2014 - Rhythm Magazine placed 'Where Eagles Dare' at No. 10 in their 101 Greatest Drum intros list.

"Up until that time, EMI were allowed to visit the studio and listen to the album before it came out. And when they listened to Piece Of Mind, they said, ' You can' t have this drum intro at the beginning of the album.' There was a massive row between Iron Maiden and EMI, and it was absolutely diabolical. From then on, EMI were banned from visiting the studio while Iron Maiden was recording. The agreement was, we give you the album, with the artwork we want; you put it out, you have nothing to say about it. Otherwise we walk, and that was it. With The Number Of The Beast, they had battles over the artwork and nearly walked, so they had to really give EMI an ultimatum. And it was exactly the same with Piece Of Mind, but with the drums." (Blaze Bayley for Martin Popoff – Iron Maiden: Album by Album – 2018)

According to an interview Steve gave to a magazine in 1981, one of his heroes is Clint Eastwood (one of the protagonists of the Where Eagles Dare movie, which is also, one of his favourite movies).

'Where Eagles Dare' has been covered by bands such as Deliverance, Dream Theater, Fozzy, Mystic Force, Night Conquers Day, Spitfire, Týr & The Quill.
Iconic drum intro. Nicko shines through the whole song - immense drumming. Great riff, verses and chorus. The instrumental part is good, but the solo from Dave is not so good. The song works quite well as a opener. 8/10
Nicko is here and he’s instantly showing off. That terrific drum intro launches a really killer track with a lot of bite and a lot of firepower. Bruce is sounding more polished here than on TNOTB, which is great. This is truly the first definitive classic of the traditional Iron Maiden sound, with all five members finally here and working together on some great songs. Love that instrumental section, Dave and Adrian are truly amazing players. It’s such a strong song, tremendous stuff. 9/10
This song is better live. While watching some live performances of it, I found this version from 1983 in which Dave plays an extended solo and I have to say I like it better than his studio solo. Those ''wild'' Dave solos are always cool. Also, the machine gun sound effect is missing, which is another improvement imo.

I can't think of another song for which one of the guitarists played an extended version of their studio solo.

Nicko introduces himself with the iconic drum intro, immediately delivering some very demanding drum parts showing that Iron Maiden have entered a higher level.

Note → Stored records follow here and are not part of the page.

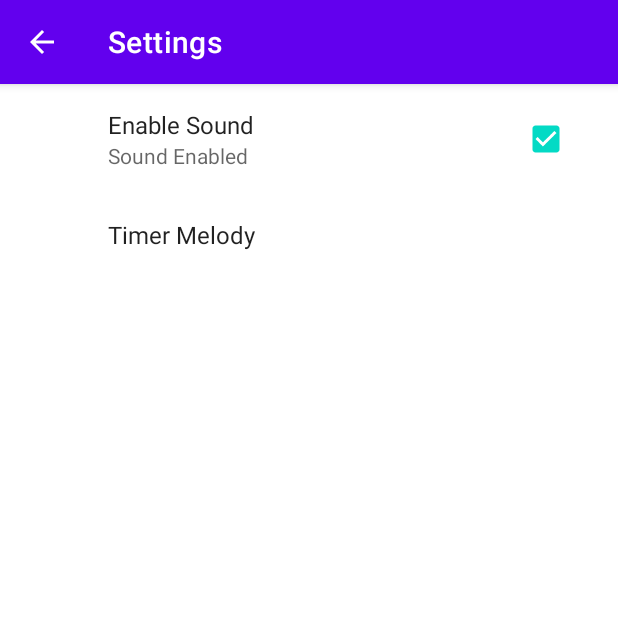
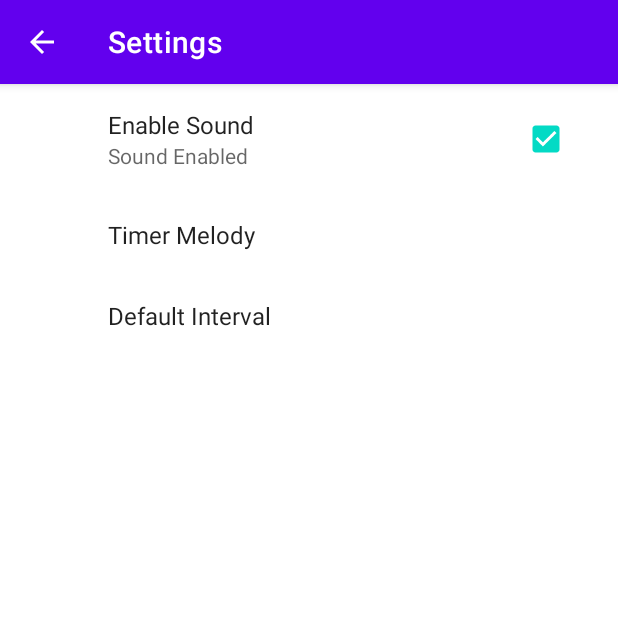
Before and after one commit to Sargeliu/CoolTimer, an Android app: the screen it shows after launch (SettingsActivity), after a tap on "Settings", on a phone screen of 412 x 824 dp, the top half of it. Run offline under Robolectric (Android 15) with nearby library versions, the phone set to English and light mode, and no system bars; our stand-ins replace androidx.preference.

Commit message:
EditTextPreference будем использовать для установки времени таймера

```diff
--- a/app/src/main/java/com/example/cooltimer/MainActivity.java
+++ b/app/src/main/java/com/example/cooltimer/MainActivity.java
@@ -17,7 +17,7 @@ import android.widget.Button;
 import android.widget.SeekBar;
 import android.widget.TextView;
 
-public class MainActivity extends AppCompatActivity {
+public class MainActivity extends AppCompatActivity implements SharedPreferences.OnSharedPreferenceChangeListener {
 
     private SeekBar seekBar;
     private TextView textView;
@@ -25,6 +25,8 @@ public class MainActivity extends AppCompatActivity {
     private Button button; // чтоб изменять текст на кнопке
 
     private CountDownTimer countDownTimer;
+    private int defaultInterval;
+    SharedPreferences sharedPreferences;
 
     @Override
     protected void onCreate(Bundle savedInstanceState) {
@@ -33,17 +35,18 @@ public class MainActivity extends AppCompatActivity {
 
         seekBar = findViewById(R.id.seekBar); // привязываем наши переменные
         textView = findViewById(R.id.textView);
+        sharedPreferences = PreferenceManager.getDefaultSharedPreferences(this);
 
         seekBar.setMax(600); // устанавливаем max значение (в нашем случае 10 минут = 600 секунд)
-        seekBar.setProgress(30); // устанавливаем таймер на 30 сек.
         isTimerOn = false; // ставим что изначально не вкл.
+        setIntervalFromSharedPreferences(sharedPreferences);
 
         button = findViewById(R.id.button);
         seekBar.setOnSeekBarChangeListener(new SeekBar.OnSeekBarChangeListener() { // привязывем TextView и SeedBar
             @Override
             public void onProgressChanged(SeekBar seekBar, int progress, boolean fromUser) {
-                long progessInMillis = progress * 1000; // создали переменну для переводи милисекунд в секунды т.к. progress в секундах
-                updateTimer(progessInMillis);
+                long progressInMillis = progress * 1000; // создали переменну для переводи милисекунд в секунды т.к. progress в секундах
+                updateTimer(progressInMillis);
             }
 
             @Override
@@ -56,6 +59,8 @@ public class MainActivity extends AppCompatActivity {
 
             }
         });
+
+        sharedPreferences.registerOnSharedPreferenceChangeListener(this);
     }
 
     public void start(View view) { // создаём таймер
@@ -123,11 +128,10 @@ public class MainActivity extends AppCompatActivity {
 
     private void resetTimer() { // рефакторинг
         countDownTimer.cancel(); // остановить переменную
-        textView.setText("00:30"); //возвращаем цифры по умолчанию
         button.setText("Start"); //возвращаем текст по умолчанию
         seekBar.setEnabled(true); //вкл. возможность двигать ползунок
-        seekBar.setProgress(30);
         isTimerOn = false;
+        setIntervalFromSharedPreferences(sharedPreferences);
     }
 
     @Override
@@ -152,4 +156,23 @@ public class MainActivity extends AppCompatActivity {
 
         return super.onOptionsItemSelected(item);
     }
+
+    private void setIntervalFromSharedPreferences(SharedPreferences sharedPreferences) {
+        defaultInterval = Integer.valueOf(sharedPreferences.getString("default_interval", "30"));
+        textView.setText("00:" + defaultInterval);
+        seekBar.setProgress(defaultInterval);
+    }
+
+    @Override
+    public void onSharedPreferenceChanged(SharedPreferences sharedPreferences, String key) {
+        if (key.equals("default_interval")) {
+            setIntervalFromSharedPreferences(sharedPreferences);
+        }
+    }
+
+    @Override
+    protected void onDestroy() {
+        super.onDestroy();
+        sharedPreferences.unregisterOnSharedPreferenceChangeListener(this);
+    }
 }
--- a/app/src/main/res/xml/timer_preferences.xml
+++ b/app/src/main/res/xml/timer_preferences.xml
@@ -16,4 +16,11 @@
         android:entryValues="@array/pref_timer_melody_values"
         />
 
+    <EditTextPreference
+        android:title="Default Interval"
+        android:key="default_interval"
+        android:defaultValue="30"
+
+        />
+
 </PreferenceScreen>
```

This album features some of Bruce's finest moments and is probably my favorite of his 80's performances, despite liking other albums more.

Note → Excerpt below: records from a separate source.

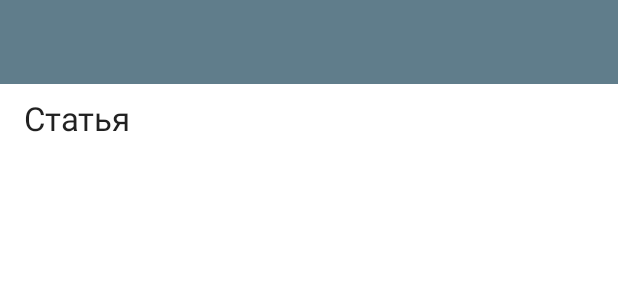
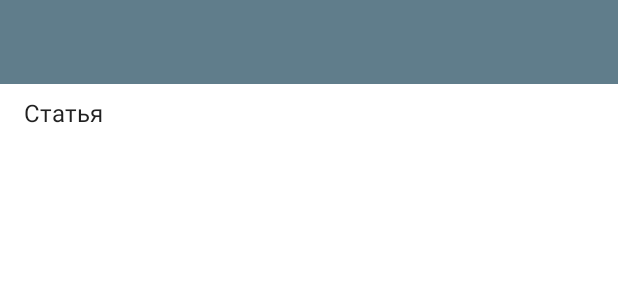
Before and after one commit to valpostnov/TFNews, an Android app: the layout fragment_content.xml on its own in the app's theme, with its tools: preview values and no code run, on a phone screen of 412 x 824 dp. Shown: the top 300 px of the screen. Run offline under Robolectric (Android 15) with nearby library versions, the phone set to English and light mode, and no system bars.

Commit message:
update content text size

```diff
--- a/app/src/main/res/layout/fragment_content.xml
+++ b/app/src/main/res/layout/fragment_content.xml
@@ -26,7 +26,7 @@
             android:layout_marginRight="16dp"
             android:layout_marginTop="8dp"
             android:layout_marginBottom="8dp"
-            style="@style/Base.TextAppearance.AppCompat.Large"
+            style="@style/Base.TextAppearance.AppCompat.Subhead"
             tools:text="Статья"
             />
     </ScrollView>
```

This song has potential, but I never really got into it. I despise it when songs keep using sound effects like sirens, helicopter noises or gun shots in a song, so the sounds during the solos is strike number one. Strike two would be the never ending repetitions of the riffs during the middle section. I'm sorry; the riffs are nice, but they aren't interesting enough to warant so much repetition. You could cut half of the repetitions, as in go into the harmonies after one instead of two playthroughs, and the song would benefit from it. Not a fan of the verses either, I only really like the last half of each. Basically, what could be seen as a "chorus". WED also suffers from something that we'll see a ton in the rest of Maiden's career: Songs that sound amazing on the record, but are next to impossible to actually perform in a live setting. I adore Bruce and he's my favorite vocalist, but the vocals on WED (along with some other songs that I'll mention when I get to them) have never sounded pleasant in a live setting. All in all a weak start to this album, a 4.
I was surfing the web and I found this Instructional video of Tommy Aldridge playing the fantastic Over the Mountain and I was asking myself if Nicko took inspiration in Lee Kerslake drum intro. What do you think?